Stored records ::
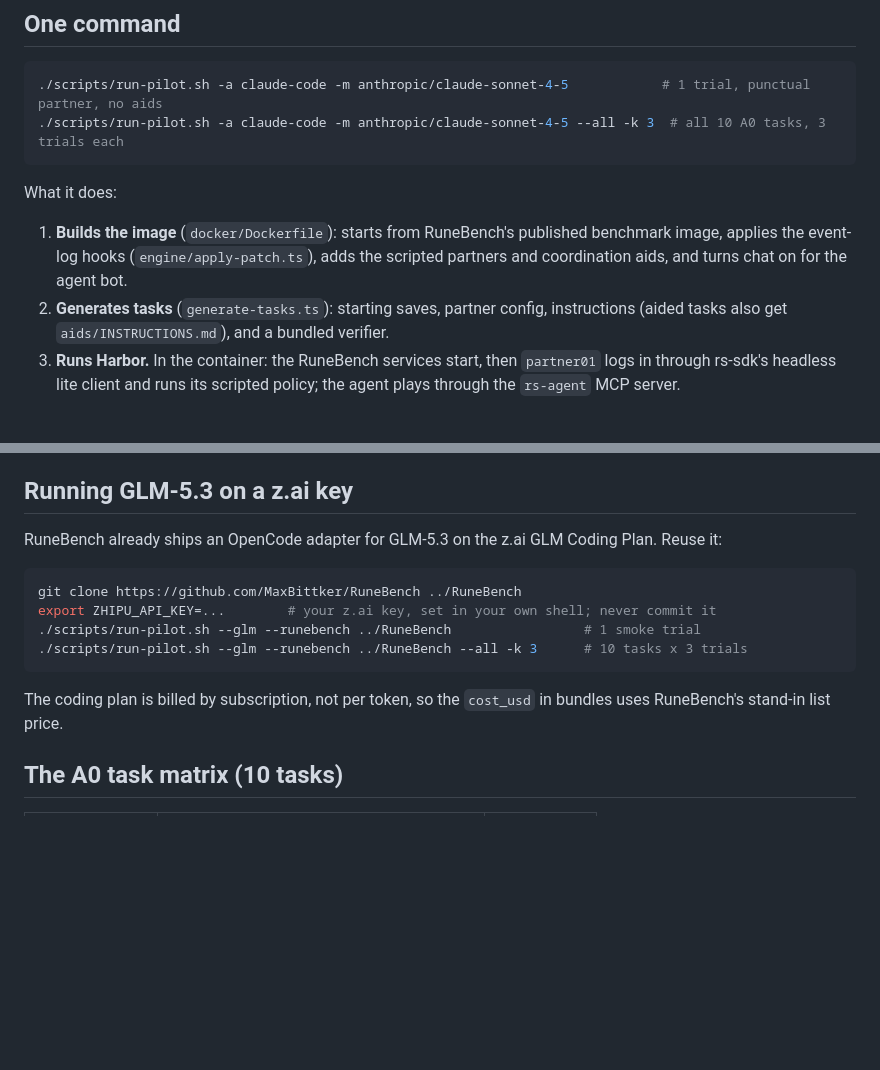
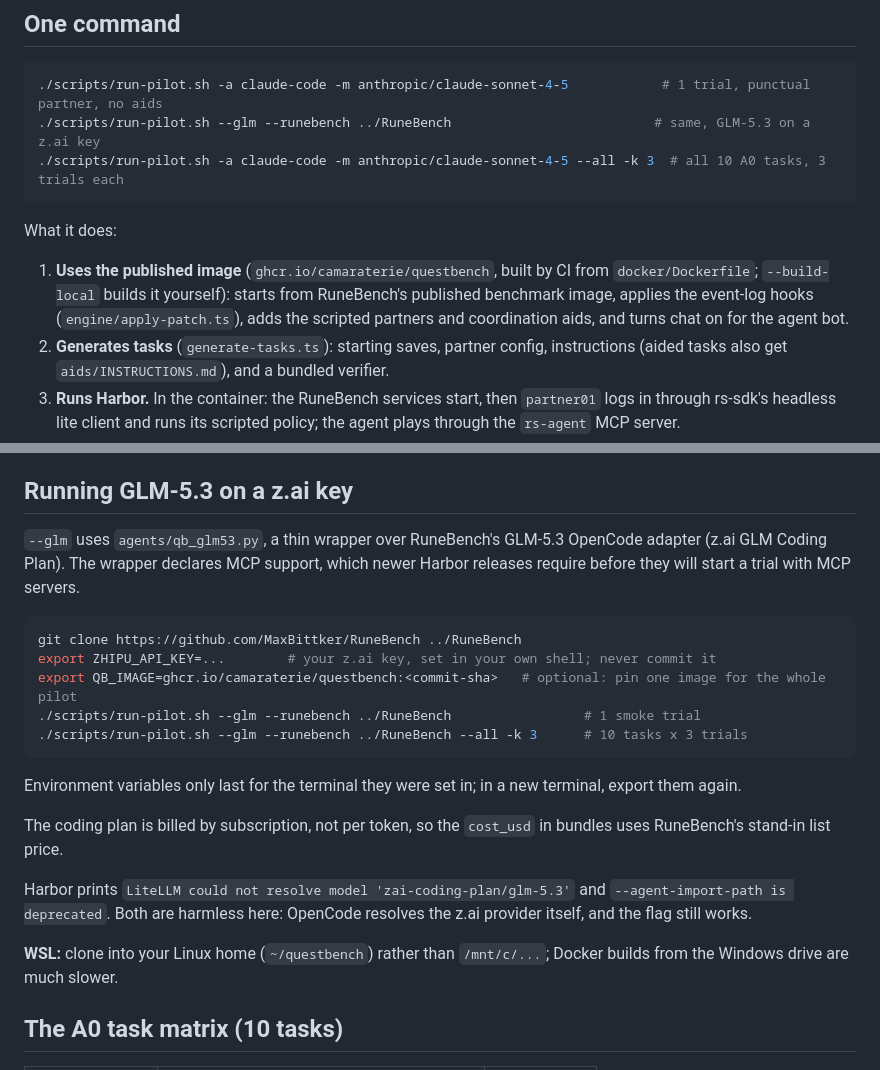
Before and after one commit to Camaraterie/questbench, a Markdown page: docs/RUNBOOK.md, 2 parts joined by grey strips. Drawn GitHub-style; blank space fills up the shorter version.

Commit message:
pilot: Harbor MCP capability for GLM, preflight checks, published image default (docs/RUNBOOK.md)

````diff
--- a/docs/RUNBOOK.md
+++ b/docs/RUNBOOK.md
@@ -12,11 +12,12 @@ All runs use a **local, controlled server** inside a container. Nothing touches
 
 ```bash
 ./scripts/run-pilot.sh -a claude-code -m anthropic/claude-sonnet-4-5            # 1 trial, punctual partner, no aids
+./scripts/run-pilot.sh --glm --runebench ../RuneBench                          # same, GLM-5.3 on a z.ai key
 ./scripts/run-pilot.sh -a claude-code -m anthropic/claude-sonnet-4-5 --all -k 3  # all 10 A0 tasks, 3 trials each
 ```
 
 What it does:
-1. **Builds the image** (`docker/Dockerfile`): starts from RuneBench's published benchmark image, applies the event-log hooks (`engine/apply-patch.ts`), adds the scripted partners and coordination aids, and turns chat on for the agent bot.
+1. **Uses the published image** (`ghcr.io/camaraterie/questbench`, built by CI from `docker/Dockerfile`; `--build-local` builds it yourself): starts from RuneBench's published benchmark image, applies the event-log hooks (`engine/apply-patch.ts`), adds the scripted partners and coordination aids, and turns chat on for the agent bot.
 2. **Generates tasks** (`generate-tasks.ts`): starting saves, partner config, instructions (aided tasks also get `aids/INSTRUCTIONS.md`), and a bundled verifier.
 3. **Runs Harbor.** In the container: the RuneBench services start, then `partner01` logs in through rs-sdk's headless lite client and runs its scripted policy; the agent plays through the `rs-agent` MCP server.
 4. **Collects and scores.** `tests/test.sh` stops the partners, logs every bot out so final saves reach disk, copies the event log, saves and partner logs to `/logs/verifier/qb/`, then scores the trade from the saves.
@@ -25,16 +26,23 @@ What it does:
 
 ## Running GLM-5.3 on a z.ai key
 
-RuneBench already ships an OpenCode adapter for GLM-5.3 on the z.ai GLM Coding Plan. Reuse it:
+`--glm` uses `agents/qb_glm53.py`, a thin wrapper over RuneBench's GLM-5.3 OpenCode adapter (z.ai GLM Coding Plan). The wrapper declares MCP support, which newer Harbor releases require before they will start a trial with MCP servers.
 
 ```bash
 git clone https://github.com/MaxBittker/RuneBench ../RuneBench
 export ZHIPU_API_KEY=...        # your z.ai key, set in your own shell; never commit it
+export QB_IMAGE=ghcr.io/camaraterie/questbench:<commit-sha>   # optional: pin one image for the whole pilot
 ./scripts/run-pilot.sh --glm --runebench ../RuneBench                 # 1 smoke trial
 ./scripts/run-pilot.sh --glm --runebench ../RuneBench --all -k 3      # 10 tasks x 3 trials
 ```
 
+Environment variables only last for the terminal they were set in; in a new terminal, export them again.
+
 The coding plan is billed by subscription, not per token, so the `cost_usd` in bundles uses RuneBench's stand-in list price.
+
+Harbor prints `LiteLLM could not resolve model 'zai-coding-plan/glm-5.3'` and `--agent-import-path is deprecated`. Both are harmless here: OpenCode resolves the z.ai provider itself, and the flag still works.
+
+**WSL:** clone into your Linux home (`~/questbench`) rather than `/mnt/c/...`; Docker builds from the Windows drive are much slower.
 
 ## The A0 task matrix (10 tasks)
 
````
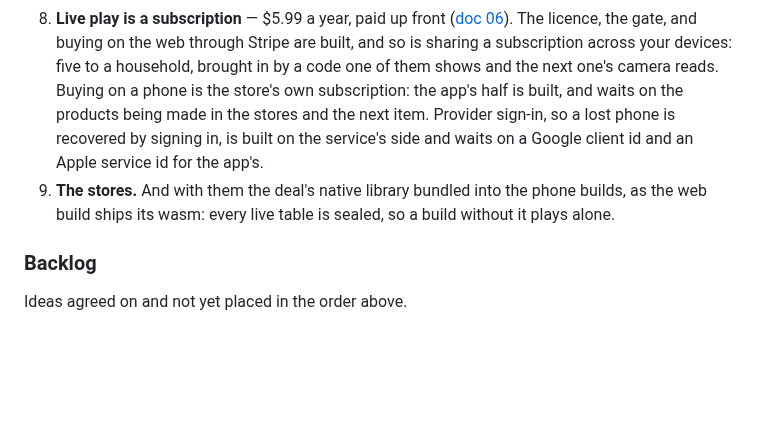
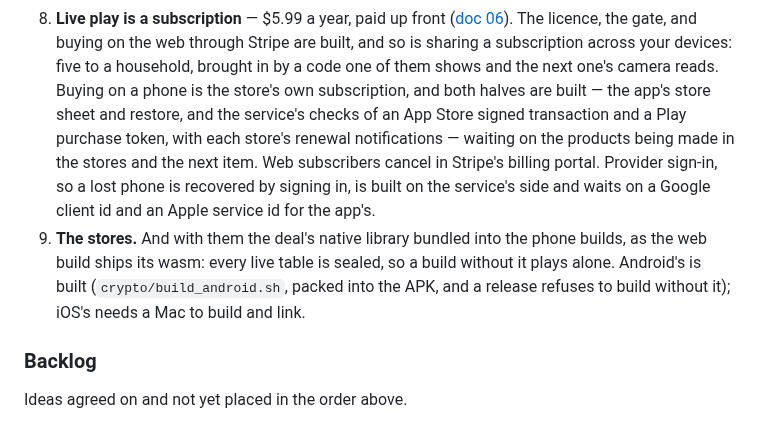
Before and after one commit to bfulton/open-hearts, a Markdown page: README.md, the part around the change. Rendered like a GitHub page; blank space fills up the shorter version.

```diff
--- a/README.md
+++ b/README.md
@@ -152,14 +152,20 @@ rigged. Roughly in order:
    the web through Stripe are built, and so is sharing a subscription
    across your devices: five to a household, brought in by a code one
    of them shows and the next one's camera reads. Buying on a phone is
-   the store's own subscription: the app's half is built, and waits on
-   the products being made in the stores and the next item. Provider
+   the store's own subscription, and both halves are built — the app's
+   store sheet and restore, and the service's checks of an App Store
+   signed transaction and a Play purchase token, with each store's
+   renewal notifications — waiting on the products being made in the
+   stores and the next item. Web subscribers cancel in Stripe's billing
+   portal. Provider
    sign-in, so a lost phone is recovered by signing in, is built on the
    service's side and waits on a Google client id and an Apple service
    id for the app's.
 9. **The stores.** And with them the deal's native library bundled
    into the phone builds, as the web build ships its wasm: every live
-   table is sealed, so a build without it plays alone.
+   table is sealed, so a build without it plays alone. Android's is
+   built (`crypto/build_android.sh`, packed into the APK, and a release
+   refuses to build without it); iOS's needs a Mac to build and link.
 
 ### Backlog
 
```
Also changed, not shown: docs/launch/blocked-on-owner.md (+22 -1 lines).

DESCRIPTION OF THE TASK :: Copy every entry word for word, but omit the pictures.

RESULT OF THE EXERCISE ::
Before and after one commit to Camaraterie/questbench, a Markdown page: docs/RUNBOOK.md, 2 parts joined by grey strips. Drawn GitHub-style; blank space fills up the shorter version.

Commit message:
pilot: Harbor MCP capability for GLM, preflight checks, published image default (docs/RUNBOOK.md)

````diff
--- a/docs/RUNBOOK.md
+++ b/docs/RUNBOOK.md
@@ -12,11 +12,12 @@ All runs use a **local, controlled server** inside a container. Nothing touches
 
 ```bash
 ./scripts/run-pilot.sh -a claude-code -m anthropic/claude-sonnet-4-5            # 1 trial, punctual partner, no aids
+./scripts/run-pilot.sh --glm --runebench ../RuneBench                          # same, GLM-5.3 on a z.ai key
 ./scripts/run-pilot.sh -a claude-code -m anthropic/claude-sonnet-4-5 --all -k 3  # all 10 A0 tasks, 3 trials each
 ```
 
 What it does:
-1. **Builds the image** (`docker/Dockerfile`): starts from RuneBench's published benchmark image, applies the event-log hooks (`engine/apply-patch.ts`), adds the scripted partners and coordination aids, and turns chat on for the agent bot.
+1. **Uses the published image** (`ghcr.io/camaraterie/questbench`, built by CI from `docker/Dockerfile`; `--build-local` builds it yourself): starts from RuneBench's published benchmark image, applies the event-log hooks (`engine/apply-patch.ts`), adds the scripted partners and coordination aids, and turns chat on for the agent bot.
 2. **Generates tasks** (`generate-tasks.ts`): starting saves, partner config, instructions (aided tasks also get `aids/INSTRUCTIONS.md`), and a bundled verifier.
 3. **Runs Harbor.** In the container: the RuneBench services start, then `partner01` logs in through rs-sdk's headless lite client and runs its scripted policy; the agent plays through the `rs-agent` MCP server.
 4. **Collects and scores.** `tests/test.sh` stops the partners, logs every bot out so final saves reach disk, copies the event log, saves and partner logs to `/logs/verifier/qb/`, then scores the trade from the saves.
@@ -25,16 +26,23 @@ What it does:
 
 ## Running GLM-5.3 on a z.ai key
 
-RuneBench already ships an OpenCode adapter for GLM-5.3 on the z.ai GLM Coding Plan. Reuse it:
+`--glm` uses `agents/qb_glm53.py`, a thin wrapper over RuneBench's GLM-5.3 OpenCode adapter (z.ai GLM Coding Plan). The wrapper declares MCP support, which newer Harbor releases require before they will start a trial with MCP servers.
 
 ```bash
 git clone https://github.com/MaxBittker/RuneBench ../RuneBench
 export ZHIPU_API_KEY=...        # your z.ai key, set in your own shell; never commit it
+export QB_IMAGE=ghcr.io/camaraterie/questbench:<commit-sha>   # optional: pin one image for the whole pilot
 ./scripts/run-pilot.sh --glm --runebench ../RuneBench                 # 1 smoke trial
 ./scripts/run-pilot.sh --glm --runebench ../RuneBench --all -k 3      # 10 tasks x 3 trials
 ```
 
+Environment variables only last for the terminal they were set in; in a new terminal, export them again.
+
 The coding plan is billed by subscription, not per token, so the `cost_usd` in bundles uses RuneBench's stand-in list price.
+
+Harbor prints `LiteLLM could not resolve model 'zai-coding-plan/glm-5.3'` and `--agent-import-path is deprecated`. Both are harmless here: OpenCode resolves the z.ai provider itself, and the flag still works.
+
+**WSL:** clone into your Linux home (`~/questbench`) rather than `/mnt/c/...`; Docker builds from the Windows drive are much slower.
 
 ## The A0 task matrix (10 tasks)
 
````
Before and after one commit to bfulton/open-hearts, a Markdown page: README.md, the part around the change. Rendered like a GitHub page; blank space fills up the shorter version.

```diff
--- a/README.md
+++ b/README.md
@@ -152,14 +152,20 @@ rigged. Roughly in order:
    the web through Stripe are built, and so is sharing a subscription
    across your devices: five to a household, brought in by a code one
    of them shows and the next one's camera reads. Buying on a phone is
-   the store's own subscription: the app's half is built, and waits on
-   the products being made in the stores and the next item. Provider
+   the store's own subscription, and both halves are built — the app's
+   store sheet and restore, and the service's checks of an App Store
+   signed transaction and a Play purchase token, with each store's
+   renewal notifications — waiting on the products being made in the
+   stores and the next item. Web subscribers cancel in Stripe's billing
+   portal. Provider
    sign-in, so a lost phone is recovered by signing in, is built on the
    service's side and waits on a Google client id and an Apple service
    id for the app's.
 9. **The stores.** And with them the deal's native library bundled
    into the phone builds, as the web build ships its wasm: every live
-   table is sealed, so a build without it plays alone.
+   table is sealed, so a build without it plays alone. Android's is
+   built (`crypto/build_android.sh`, packed into the APK, and a release
+   refuses to build without it); iOS's needs a Mac to build and link.
 
 ### Backlog
 
```
Also changed, not shown: docs/launch/blocked-on-owner.md (+22 -1 lines).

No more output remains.